  • Google ScholarTIPS:•Your search results are normally sorted by relevance, not by date. To find newerarticles, try the following options in the left sidebar: • click "Since Year" to show only recently published papers, sorted by relevance; • click "Sort by date" to show just the new additions, sorted by date;•Locating the full text of an article • Abstracts are freely available for most of the articles. Reading the entire article may require a subscription. Herere a few things to try: • Make sure that you click a library link, e.g., "FindIt@Conestoga", to the right of the search result; • click a link labeled [PDF] to the right of the search result; • click "All versions" under the search result and check out the alternative sources; • click "Related articles" or "Cited by" under the search result to explore similar articles. • Make sure you add Conestoga so that you have access to our subscriptions•To perform an advanced search, click on Advanced Scholar Search from the GoogleScholar homepage.

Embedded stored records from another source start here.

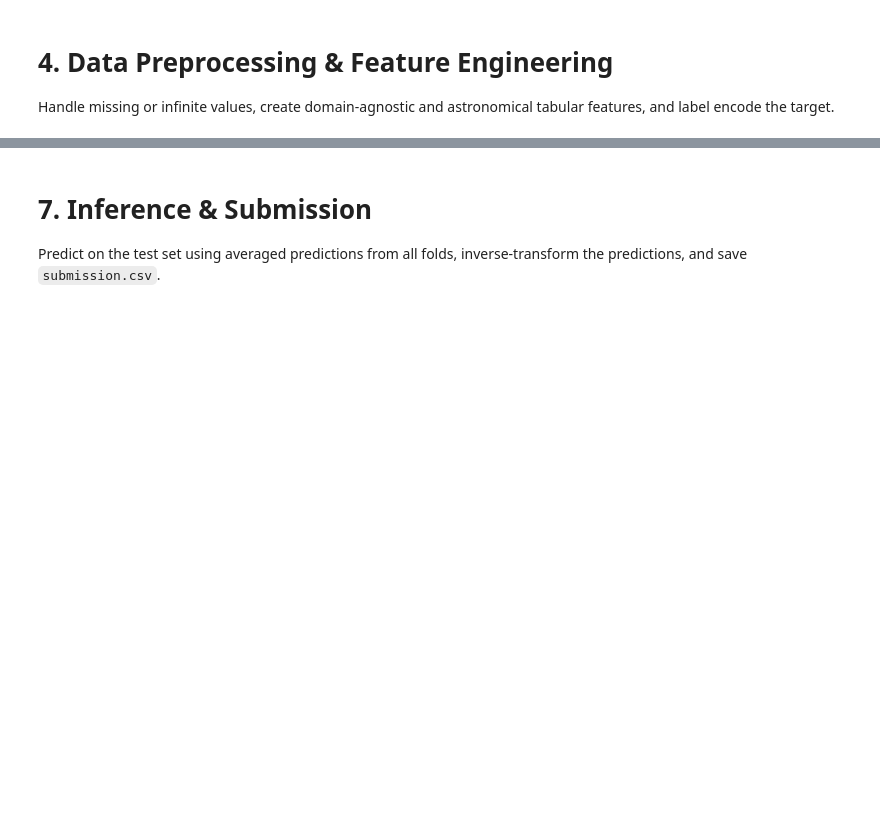
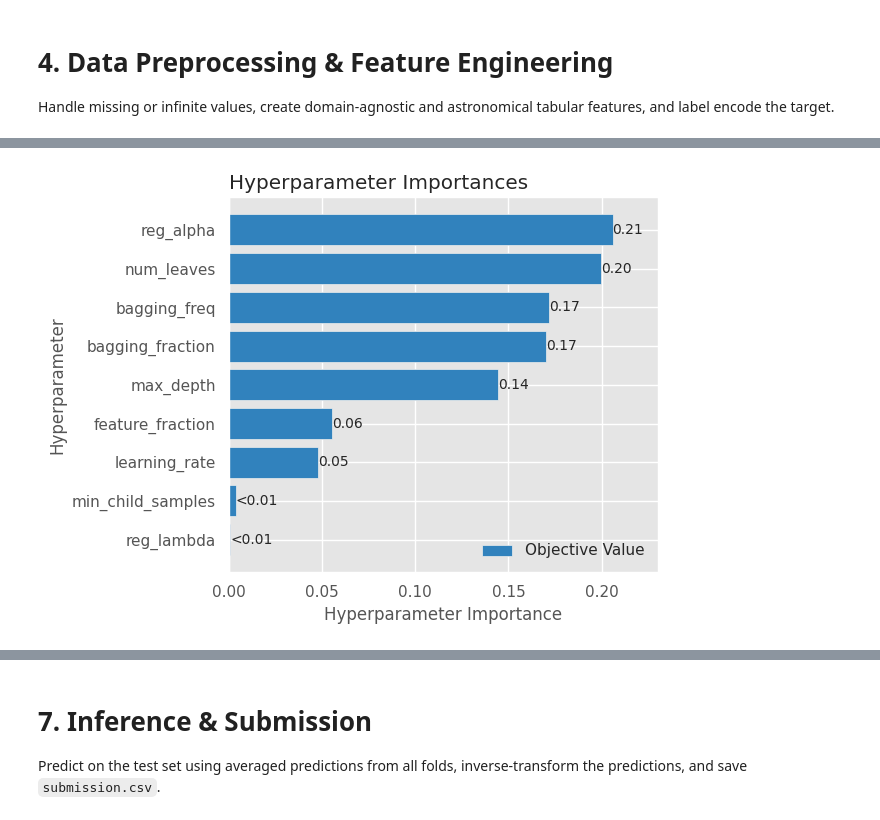
Before and after one commit to exemuel/kaggle-s6e6-stellar-class, a Jupyter notebook: notebooks/Stellar Classification with Multi-Class LightGBM.ipynb, the cells around one changed output, grey strips where cells are left out. Cells and saved outputs as stored; diff of their text form; code cells hidden in the pictures; blank space fills up the shorter version.

```diff
--- a/notebooks/Stellar Classification with Multi-Class LightGBM.ipynb
+++ b/notebooks/Stellar Classification with Multi-Class LightGBM.ipynb
@@ -216,0 +239,79 @@ if not train_df.empty:
+# %%
+skf = StratifiedKFold(n_splits=N_FOLDS, shuffle=True, random_state=SEED)
+
+
+def objective(trial: optuna.Trial) -> float:
+    params = {
+        "objective":        "multiclass",
+        "num_class":        len(le.classes_),
+        "metric":           "multi_logloss",
+        "boosting_type":    "gbdt",
+        "n_estimators":     TUNE_ESTIMATORS,
+        "learning_rate":    trial.suggest_float("learning_rate", 0.01, 0.15, log=True),
+        "num_leaves":       trial.suggest_int("num_leaves", 20, 150),
+        "max_depth":        trial.suggest_int("max_depth", 3, 12),
+        "min_child_samples":trial.suggest_int("min_child_samples", 5, 100),
+        "feature_fraction": trial.suggest_float("feature_fraction", 0.5, 1.0),
+        "bagging_fraction": trial.suggest_float("bagging_fraction", 0.5, 1.0),
+        "bagging_freq":     trial.suggest_int("bagging_freq", 1, 7),
+        "reg_alpha":        trial.suggest_float("reg_alpha", 1e-8, 10.0, log=True),
+        "reg_lambda":       trial.suggest_float("reg_lambda", 1e-8, 10.0, log=True),
+        "random_state":     SEED,
+        "verbose":          -1,
+        "class_weight":     "balanced",
+    }
+
+    fold_ba = []
+    for step, (tr_idx, va_idx) in enumerate(skf.split(X_train, y_train)):
+        X_tr, y_tr = X_train.iloc[tr_idx], y_train[tr_idx]
+        X_va, y_va = X_train.iloc[va_idx], y_train[va_idx]
+
+        model = lgb.LGBMClassifier(**params)
+        model.fit(
+            X_tr, y_tr,
+            eval_set=[(X_va, y_va)],
+            callbacks=[lgb.early_stopping(30, verbose=False), lgb.log_evaluation(-1)],
+        )
+        proba = model.predict_proba(X_va)
+        preds = np.argmax(proba, axis=1)
+        fold_ba.append(balanced_accuracy_score(y_va, preds))
+
+        # Prune after fold 1 if clearly worse than median
+        trial.report(np.mean(fold_ba), step)
+        if trial.should_prune():
+            raise optuna.exceptions.TrialPruned()
+
+    return float(np.mean(fold_ba))
+
+
+print("Starting Optuna optimisation …")
+study = optuna.create_study(
+    direction="maximize",
+    sampler=TPESampler(seed=SEED),
+    pruner=MedianPruner(n_startup_trials=5, n_warmup_steps=1),
+)
+study.optimize(objective, n_trials=N_TRIALS, show_progress_bar=True)
+
+print(f"\nBest log-loss : {study.best_value:.6f}")
+print(f"Best params   : {study.best_trial.params}")
+
+# ── Visualise Optuna results ──────────────────────────────────────────────────
+try:
+    fig = optuna.visualization.matplotlib.plot_param_importances(study)
+    plt.tight_layout()
+    plt.show()
+except Exception:
+    pass
+
+best_params = {
+    **study.best_trial.params,
+    "objective":     "multiclass",
+    "num_class":     len(le.classes_),
+    "metric":        "multi_logloss",
+    "boosting_type": "gbdt",
+    "n_estimators":  FINAL_ESTIMATORS,
+    "random_state":  SEED,
+    "verbose":       -1,
+    "class_weight":  "balanced",
+}
+# %% [output]
@@ -217 +321,2 @@ if not train_df.empty:
+[figure, added]
 # %% [markdown]
```
Also changed, not shown: parts of 14 cells of this notebook.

The following screen will appear, in which you can specify keywords,phrases, dates, subject areas, and so forth.
  • More tips for yourLiterature Review . . .• An effective review analyses and synthesizes material, and it should meet the following requirements: (Caulley, 1992)• Compare and contrast different authors views on an issue• Group authors who draw similar conclusions,• Note areas in which authors are in disagreement,• Highlight exemplary studies,• Identify patterns or trends in the literature• Highlight gaps in and omissions in previous research or questions left unanswered• Conclude by summarizing what the literature says.
  • More tips for yourLiterature Review . . .• VARIETY! • Books, Journals, Theses, Conference Papers, Government or Industry Reports • Reference sources such as dictionaries can assist in defining terminology, and encyclopedias may be useful in introducing topics and listing key references.• REVIEW • Review literature and analyze. • You may need to go back to find additional information on your different sub-topics.
  • More tips for your Literature Review . . .Be a critical reader:The CARS Test • Credibility Look for believable, well written information that is free of bias. Locate information about the author(s) and their credentials. How credible are the authors, what is their level of expertise on this particular topic. • Accuracy The information should be up-to-date, clear. You can confirm accuracy by locating information from a variety of sources. Look for a last updated date. • Reasonableness Information should be present objective and balanced arguments. • Support Other sources should support the information found. Always look for a reference list, bibliography or citations demonstrating where the information came from.
  • More tips for yourLiterature Review . . .Write the literature Review• Use evidence• Be selective• Use quotes sparingly• Summarize and synthesize• Keep your own voice• Use caution when paraphrasing
  • Avoiding Plagiarism• Keep organized.• Take good notes – this will help you write your review and clearly give credit to your sources. • Look for: • Major concepts • Conclusions • Theories • Arguments • How are they the same or different from other literature you have found.• Citations, Citations, Citations • Use RefWorks! • You can add notes to each citation to keep track of where it fits, etc.
  • Today We…• Explored Emerald Built Environment and Google Scholar to focus on ways to advance our searching skills• Discussed additional tips for writing our literature review
  • HELP AT THE A1109LIBRARY  Visit the Service Desk  Email or Phone  Instant Messaging